He’d be an ideal target, but I can’t see the Rays trading him within the division. Andrew Friedman’s been calling the shots in Tampa Bay since the end of the 2005 season, and he’s made exactly three trades within the AL East: He acquired Chad Bradford and Gregg Zaun from the Orioles in separate deals, and he also dealt Nick Green to the Yankees. Just not gonna happen, not at a reasonable cost anyway.

As Garza went to the Cubs in the NL, the point was a moot one fairly quickly, but as fallout from the trade percolated over the weekend, the ties that bound the Yankees to Garza were perhaps a bit stronger than we first expected. The Yanks and Rays had briefly talked about Garza, but Tampa Bay wanted too much from their intra-division rival.

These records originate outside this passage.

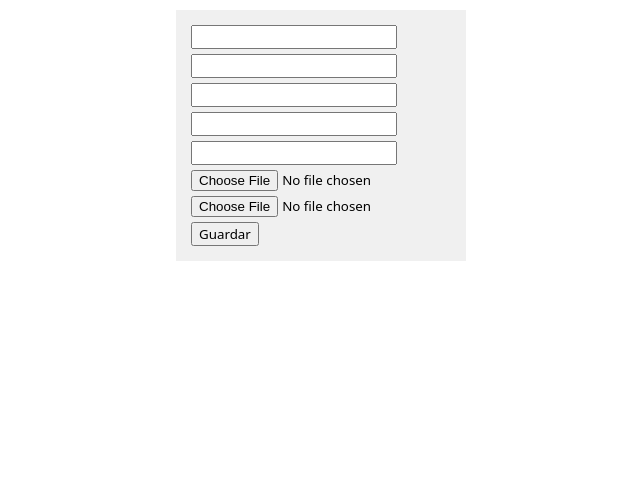
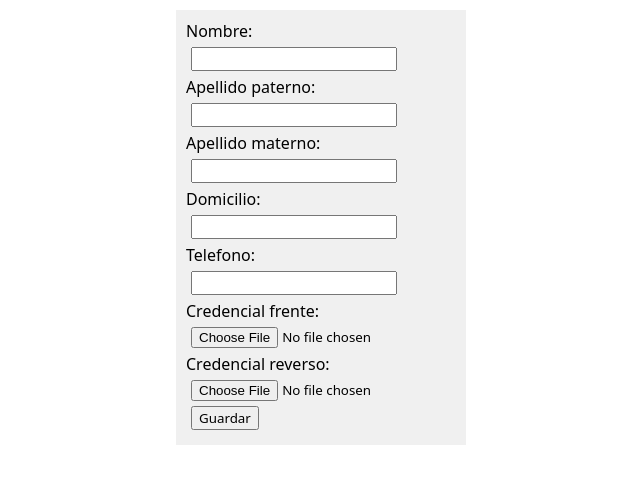
Before and after one commit to intcup/SCGAM, a PHP site: page /registrar.php in a window 1280 px wide. Shown: the part 62-546 px from the top of the page, without its empty margins (319-959 px from the left). Run offline with PHP 8.4, Linux system fonts and the light colour scheme; the visitor is signed in with stand-in values (Sample User, id 1).

Commit message:
Agregadas etiquetas para los formularios

```diff
--- a/agregar_apoyo.php
+++ b/agregar_apoyo.php
@@ -20,13 +20,13 @@ if(isset($_POST['id'])){
 include "header.php";
 ?>
 <p>
-<div class="content">
-<form class="hor_form" method="post">
+<form class="hor_form, content" method="post">
 <input value=
 "<?php
 echo $_GET['id'];
 ?>"
 type="hidden" name="id">
+<label for="area">Area</label>
 <select name="area">
 <?php
 	$areas = $db->prepare("SELECT id, nombre FROM Areas_Apoyos");
@@ -37,8 +37,8 @@ type="hidden" name="id">
 	}
 ?>
 </select>
+<label for="descripcion">Descripcion</label>
 <textarea name="descripcion"></textarea>
 <input type="submit" value="Enviar">
 </form>
-</div>
 </html>
--- a/registrar.php
+++ b/registrar.php
@@ -38,12 +38,19 @@ if(!isset($_SESSION['user'])){
 include "header.php";
 ?>
 <form method="POST" class="hor_form content" enctype="multipart/form-data">
+<label for="nombre">Nombre:</label>
 <input type="text" name="nombre"/>
+<label for="ap_pat">Apellido paterno:</label>
 <input type="text" name="ap_pat"/>
+<label for="ap_mat">Apellido materno:</label>
 <input type="text" name="ap_mat"/>
+<label for="domicilio">Domicilio:</label>
 <input type="text" name="domicilio"/>
+<label for="telefono">Telefono:</label>
 <input type="tel" name="telefono"/>
+<label for="cred_frente">Credencial frente:</label>
 <input type="file" name="cred_frente" capture="user" accept="image/*"/>
+<label for="cred_atras">Credencial reverso:</label>
 <input type="file" name="cred_atras" capture="user" accept="image/*"/>
 <input type="submit" value="Guardar"/>
 </form>
--- a/styles.css
+++ b/styles.css
@@ -8,9 +8,13 @@ body{
 .hor_form {
 	display: block;
 }
-.hor_form > input, select{
+.hor_form > input, select, textarea {
 	margin: 5px;
 	display: block;
+}
+
+textarea {
+	width: 350px;
 }
 
 .content {
```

“We never got off the dime,” Brian Cashman said to reporters, “but strong impressions were that it would be something that would cost us more because we are in the division, kind of like Roy Halladay. We like Matt Garza and I had a conversation early in the winter and it was clear that what it would take would be more significant than I wanted to do. And there was also reluctance from them to trading within the division.”

That’s the business of baseball in a nutshell. The Mariners were so eager to trade Cliff Lee to the Rangers because it netted them one of their key division rival’s top prospects. The Blue Jays wanted Jesus Montero plus more for Halladay because such a move would have left the Doc in the AL East. In a vacuum, the Yanks knew what Garza was worth on the open market, and they knew what his AL East asking price would be. It wasn’t worth the further discussions.

Now, the Yanks and Rays could, as Chad Jennings explored this weekend, fight over some remaining pieces. Both teams have some dollars to spend and both teams need a right-handed bat and some bullpen arms, and for the Yanks, the hunt for a pitcher continues with one less arm on the market.